“The Last of the Real Ones” opens with an image of someone feeling all alone and then finding the one around whose life he wants to revolve, even using an image of being the planets revolving around the sun (which in my head also implies Son). This person will follow his newfound companion because this companion is “the last of a dying breed,” confessing that the follower is “here in search of your glory. There’s been a million before me, that ultra kind of love you never walk away from. You’re just the last of the real ones.” Later, the singer proclaims tunnel vision in which all he sees is this “real one,” and then looks toward the “beginning of the end, the end of infinity with you.” Since there is no end to infinity, this moment marks both an end and beginning, which captures that dying/living moment of baptism. This song catches for me that turned around, running-after-Christfor-all-you-are-worth kind of love that real discipleship grows from. I cannot make claims that Fall Out Boy had those intentions in writing this song, but certainly, as I hear it, it speaks to a longing for an authentic, enthusiastic relationship with the one true Christ.
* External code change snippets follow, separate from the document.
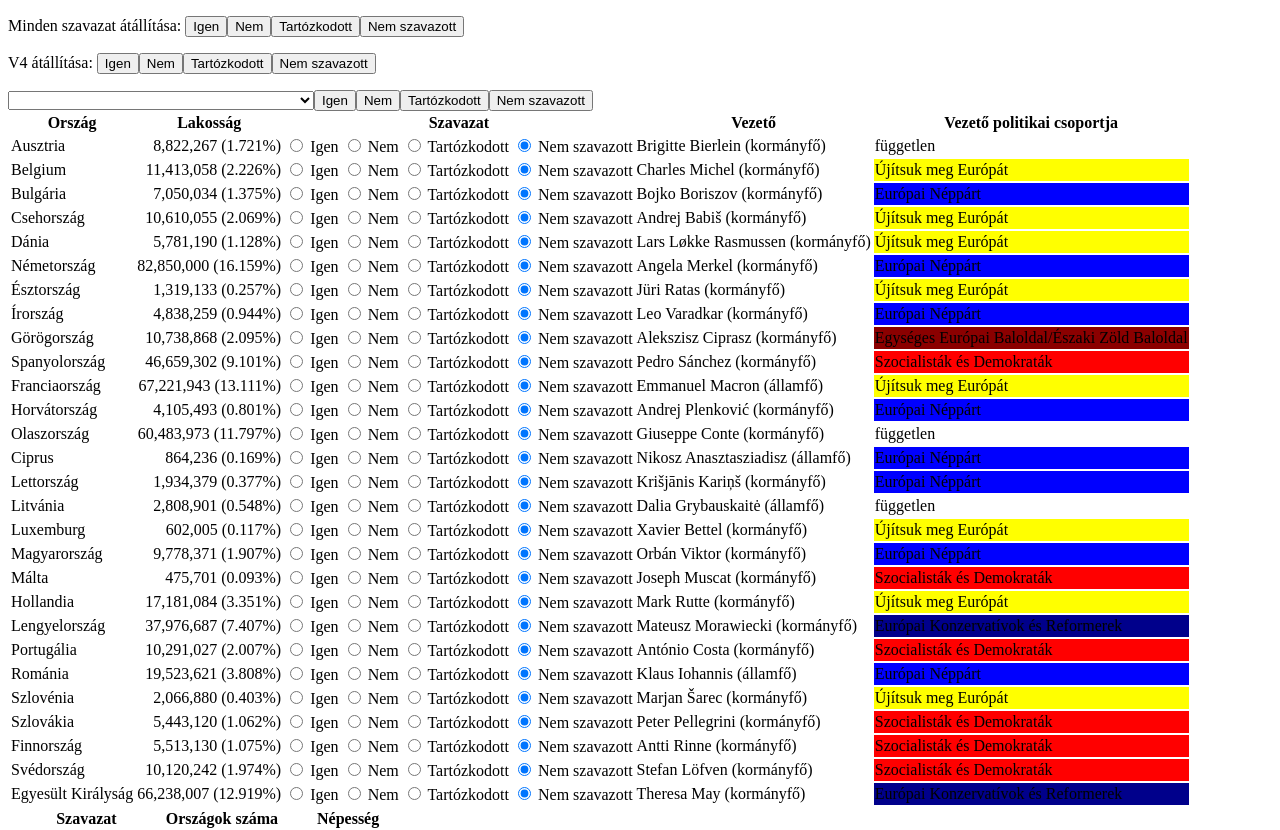
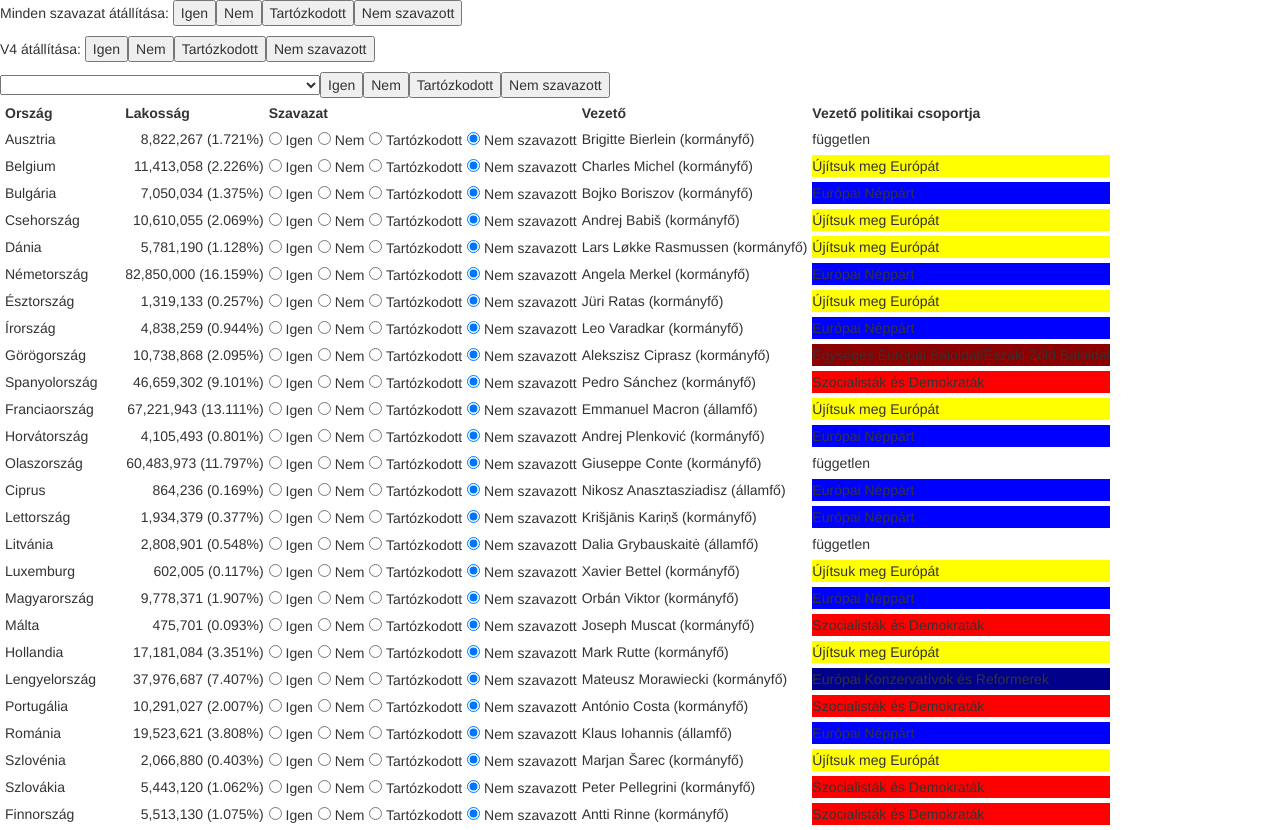
Before and after one commit to aProudCynic/councilvote2, an Angular app: page / in a window 1280 px wide. Shown: the top 830 px of the page. Built offline with nearby package versions, Linux system fonts and the light colour scheme.

Commit message:
feature: added bootstrap, border spacing

```diff
--- a/angular.json
+++ b/angular.json
@@ -23,6 +23,7 @@
               "src/assets"
             ],
             "styles": [
+              "node_modules/bootstrap/dist/css/bootstrap.min.css",
               "src/styles.css"
             ],
             "scripts": [],
--- a/src/styles.css
+++ b/src/styles.css
@@ -1 +1,5 @@
 /* You can add global styles to this file, and also import other style files */
+table {
+    border-spacing: 5px;
+    border-collapse: separate;
+}
```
Of course, following Jesus is not always roses and sunshine, even if it begins that way. There are struggles as we learn to live differently, and we also periodically confront profound challenges to our faith, challenges that make it seem as if our relationship with Jesus is dying. It is Camila Cabello’s song “Consequences” that captures this part of the journey of discipleship for me. In particular, I can hear Mary Magdalene and Peter and John all singing this song to themselves on Holy Saturday. Listen to the tension in the two versions of the chorus present in the song:
“Loving you was young, and wild, and free, Loving you was cool, and hot, and sweet. Loving you was sunshine, safe and sound, A steady place to let down my defenses. But loving you had consequences.”
Then later, she sings, “Loving you was dumb, and dark, and cheap. Loving you will still take shots at me. For loving you was sunshine but then it poured And I lost so much more than my senses ‘Cause loving you had consequences.”
Following Jesus is transformative, and creates in us a new life where we can more fully live as the people we are created to be. But we do a disservice to ourselves and to those who are just learning to follow Christ if we make it seem like the journey is always an easy one. Even if we never waiver in our faith in Christ (which I expect most of us do at some point in life), we all face tests of our faith. Some of us are made to feel foolish for following Christ. Some of us will lose people in our lives because we choose to follow him. There are losses in the midst of great gain, and those losses are painful.
These two songs together remind me of my journey, and they help me stay focused on the work I have before me to help others grow in their relationship with Christ. They remind me of the joys and the struggles and keep me grounded in the reality before me even as they help me imagine the reign to come. What connects you to your journey as a disciple? Share with me at firstname.lastname@example.org.